“Nobody’s going to believe that this was just serendipity,” she said.
Councilwoman Karen Goldner, D-2nd, said Jerry Henry’s involvement does not mean it’s a bad deal. She said it’s appropriate the city is making sure a new company can handle such an important service for residents.
Citizens for Healthy Development, the Lisle IL citizens group that fought Navistar plans to consolidate its headquarters, engineering, and truck testing to the former Lucent site in Lisle, are now supportive of the move.
The CHD group sent an email to its supporters regarding the press conference to be held in Lisle at 10 AM regarding Navistar. Illinois Governor Madigan and State Attorney General Madigan will be at that press conference.
Here is the text of the message sent earlier today by CHD:
To All of our Dedicated Supporters,
After a long year of sending a clear and unwaivering message of opposition to the potential environmental and economic impacts of past proposals to construct industrial uses (diesel engine and truck testing) on the Lucent property in Lisle and four months of negotiations facilitated by Governor Quinn and Attorney General Madigan, we finally have a result to share.
Today at 10am, Governor Quinn and Attorney Geneal Madigan will hold a press conference in Lisle to announce the results of our summer negotiations. While CHD has been asked by the Attorney General's office to hold the details of the announcement, we can say that all our hard work has indeed paid off.
Thanks again to all of you for your hard work. Hang a green ribbon on your tree to celebrate what a so-called "small group" of concerned citizens can do when empowered with knowledge, determination and conviction.
Historically, the two major Indiana political parties have held their conventions in Indianapolis. This was at one time required by state statute; more recently it has been required by party rule.
However, the Indiana Democratic Party voted to change their convention venue rule in June. The location of the 2012 State Democratic Convention will be determined by a vote of the Indiana Democratic State Committee. It may still be held in Indianapolis or it could be held, say, in Fort Wayne.
Local Democrats were asking attendees to sign a petition at the Three Rivers Central Labor Council picnic on Monday requesting that the 2010 convention be held in Fort Wayne.
The next state convention will be nominating candidates for Lt. Governor, Attorney General, and Superintendent of Public Instruction. The convention will also vote on delegates and alternates to be sent to the Democratic National Convention.
Indianapolis is seen as attractive for its central location. However, the location of the convention also means that the political power of the Marion County Central Committees of both parties have an advantage in influencing the convention. The capital city location means that the Marion County organizations have an easier time of assuring attendance - and continued presence - of their delegates when convention nominating battles take place.

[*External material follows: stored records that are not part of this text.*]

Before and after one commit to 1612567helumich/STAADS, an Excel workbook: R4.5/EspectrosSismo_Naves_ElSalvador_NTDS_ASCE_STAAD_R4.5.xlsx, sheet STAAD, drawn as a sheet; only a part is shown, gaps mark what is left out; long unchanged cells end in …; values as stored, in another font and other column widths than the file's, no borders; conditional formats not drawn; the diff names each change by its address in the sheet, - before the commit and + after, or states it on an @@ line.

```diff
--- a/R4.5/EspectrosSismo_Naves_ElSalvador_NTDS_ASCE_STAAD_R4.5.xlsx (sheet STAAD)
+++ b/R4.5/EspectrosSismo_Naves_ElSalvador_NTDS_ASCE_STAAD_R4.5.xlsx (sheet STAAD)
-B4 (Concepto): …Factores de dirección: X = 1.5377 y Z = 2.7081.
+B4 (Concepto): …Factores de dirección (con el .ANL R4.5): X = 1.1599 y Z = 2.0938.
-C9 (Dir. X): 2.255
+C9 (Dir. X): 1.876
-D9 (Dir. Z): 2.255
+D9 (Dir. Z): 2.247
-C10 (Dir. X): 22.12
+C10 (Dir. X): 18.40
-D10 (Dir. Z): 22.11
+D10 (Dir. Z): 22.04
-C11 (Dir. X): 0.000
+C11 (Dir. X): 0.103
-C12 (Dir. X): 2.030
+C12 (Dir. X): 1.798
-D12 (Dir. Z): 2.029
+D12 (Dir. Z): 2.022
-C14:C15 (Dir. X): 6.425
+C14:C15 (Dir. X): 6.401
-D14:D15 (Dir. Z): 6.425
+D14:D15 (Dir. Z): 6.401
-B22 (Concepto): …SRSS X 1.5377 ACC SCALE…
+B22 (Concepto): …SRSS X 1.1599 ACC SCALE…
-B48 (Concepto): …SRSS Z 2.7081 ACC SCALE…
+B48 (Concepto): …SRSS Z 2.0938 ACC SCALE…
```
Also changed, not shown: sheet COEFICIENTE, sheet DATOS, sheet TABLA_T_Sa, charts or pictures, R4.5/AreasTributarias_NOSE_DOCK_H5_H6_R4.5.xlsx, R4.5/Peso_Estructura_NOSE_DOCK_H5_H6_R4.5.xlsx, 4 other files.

On the other hand, both parties have had fewer and fewer of those battles since the mid-1970's when the nominations for Governor and US Senator were removed from the convention and placed in the hands of primary voters. Nominating contests for the 2010 Democratic Secretary of State nomination, the 2008 Republican Attorney General nomination and the 1996 Republican Lt. Governor nomination provided some spark but it has become harder for county chairs of both parties to recruit persons to run for state convention delegate. Delegates are elected every two years in the primary election.
So, prying the Democratic convention away from Indianapolis is not a done deal. Proponents of such a move will not only have to deal with the opposition from the Marion County folks but concerns about travel time and inconvenience from whichever corner of the state would be opposite the site being proposed.
But if the Girl's IHSAA tourney can be successfully hosted in Fort Wayne; so can the State Democratic Convention.
As for the Republicans, they still require the convention be held in the Circle City. But perhaps outstate Republicans can start agitating for a rule change in 2012 and Allen County Republicans can start honing a bid for 2014.